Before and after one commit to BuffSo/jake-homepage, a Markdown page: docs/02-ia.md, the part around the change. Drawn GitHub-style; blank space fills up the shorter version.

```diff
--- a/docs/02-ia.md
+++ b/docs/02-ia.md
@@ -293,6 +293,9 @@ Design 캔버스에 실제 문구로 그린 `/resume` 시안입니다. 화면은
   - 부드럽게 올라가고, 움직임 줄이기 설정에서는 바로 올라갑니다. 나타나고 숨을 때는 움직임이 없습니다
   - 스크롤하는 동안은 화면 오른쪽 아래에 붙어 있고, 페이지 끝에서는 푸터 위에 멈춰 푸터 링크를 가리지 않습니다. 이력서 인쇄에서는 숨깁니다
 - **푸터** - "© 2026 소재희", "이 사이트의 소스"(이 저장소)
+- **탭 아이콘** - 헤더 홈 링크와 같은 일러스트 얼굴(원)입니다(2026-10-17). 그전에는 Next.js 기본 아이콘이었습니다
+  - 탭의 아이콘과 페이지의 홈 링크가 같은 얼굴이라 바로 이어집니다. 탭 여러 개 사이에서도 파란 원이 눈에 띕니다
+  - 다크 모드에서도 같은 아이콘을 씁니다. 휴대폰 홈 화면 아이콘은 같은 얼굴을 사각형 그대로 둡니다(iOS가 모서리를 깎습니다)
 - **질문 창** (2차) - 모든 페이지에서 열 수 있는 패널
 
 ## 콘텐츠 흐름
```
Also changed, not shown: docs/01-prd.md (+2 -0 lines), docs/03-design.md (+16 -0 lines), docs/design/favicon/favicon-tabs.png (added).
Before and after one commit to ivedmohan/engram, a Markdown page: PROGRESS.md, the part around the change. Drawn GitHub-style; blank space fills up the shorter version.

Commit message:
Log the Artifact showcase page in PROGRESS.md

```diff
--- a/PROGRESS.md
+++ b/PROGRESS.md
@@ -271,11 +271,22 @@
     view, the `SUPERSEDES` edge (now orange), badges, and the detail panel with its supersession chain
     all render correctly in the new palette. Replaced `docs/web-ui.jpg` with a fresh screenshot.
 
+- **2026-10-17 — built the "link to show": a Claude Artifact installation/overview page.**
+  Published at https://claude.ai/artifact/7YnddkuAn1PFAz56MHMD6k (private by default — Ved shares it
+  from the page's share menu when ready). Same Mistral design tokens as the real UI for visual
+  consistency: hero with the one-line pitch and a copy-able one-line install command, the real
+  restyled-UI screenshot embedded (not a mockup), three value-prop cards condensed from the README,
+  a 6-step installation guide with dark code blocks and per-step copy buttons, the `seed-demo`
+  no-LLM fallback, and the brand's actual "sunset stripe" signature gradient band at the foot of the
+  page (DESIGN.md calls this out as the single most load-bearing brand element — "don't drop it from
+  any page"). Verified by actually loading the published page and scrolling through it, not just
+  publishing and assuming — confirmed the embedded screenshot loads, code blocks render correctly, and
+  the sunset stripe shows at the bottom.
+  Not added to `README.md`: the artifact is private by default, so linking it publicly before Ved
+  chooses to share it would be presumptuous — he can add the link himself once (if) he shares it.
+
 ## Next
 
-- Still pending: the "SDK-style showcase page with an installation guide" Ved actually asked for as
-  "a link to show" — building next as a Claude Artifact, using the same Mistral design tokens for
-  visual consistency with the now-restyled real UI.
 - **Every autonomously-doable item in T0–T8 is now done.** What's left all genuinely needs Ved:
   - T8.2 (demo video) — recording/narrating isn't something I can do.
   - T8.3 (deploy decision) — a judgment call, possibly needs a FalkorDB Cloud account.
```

• • •

INSTRUCTIONS TO FOLLOW - Among the entries above, find every line holding "sunset" and copy it.

EXERCISE OUTPUT -
+  no-LLM fallback, and the brand's actual "sunset stripe" signature gradient band at the foot of the
+  the sunset stripe shows at the bottom.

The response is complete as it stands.